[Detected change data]
_ _ _ _ _

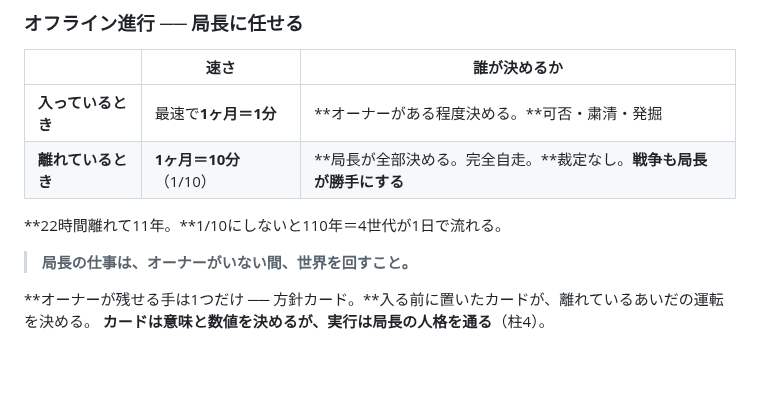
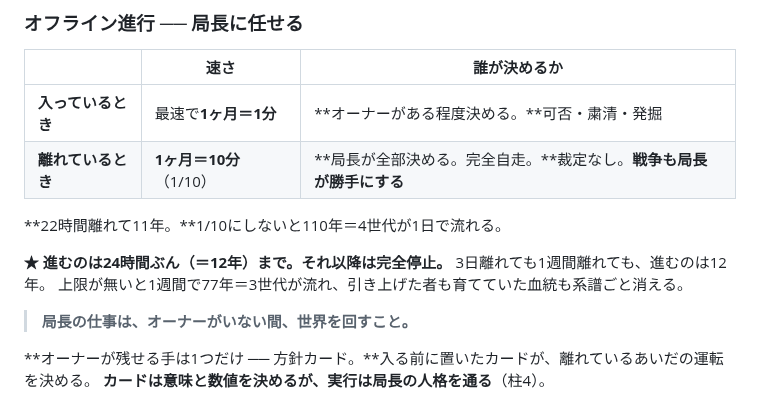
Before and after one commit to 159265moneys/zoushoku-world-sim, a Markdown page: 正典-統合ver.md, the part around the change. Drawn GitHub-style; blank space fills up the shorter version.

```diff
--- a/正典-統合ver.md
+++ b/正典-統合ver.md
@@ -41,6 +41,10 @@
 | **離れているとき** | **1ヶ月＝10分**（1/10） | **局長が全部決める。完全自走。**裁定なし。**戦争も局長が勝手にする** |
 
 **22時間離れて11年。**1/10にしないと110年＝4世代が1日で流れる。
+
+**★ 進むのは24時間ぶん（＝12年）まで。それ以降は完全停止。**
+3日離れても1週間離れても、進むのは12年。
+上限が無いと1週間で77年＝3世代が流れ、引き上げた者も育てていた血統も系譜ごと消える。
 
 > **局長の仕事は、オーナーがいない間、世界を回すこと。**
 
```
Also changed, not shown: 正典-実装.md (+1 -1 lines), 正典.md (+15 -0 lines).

_ _ _ _ _

WORK REQUEST >>
Give the count of lines above that include the word "統合ver", stating no other information.

YOUR RESPONSE >>
3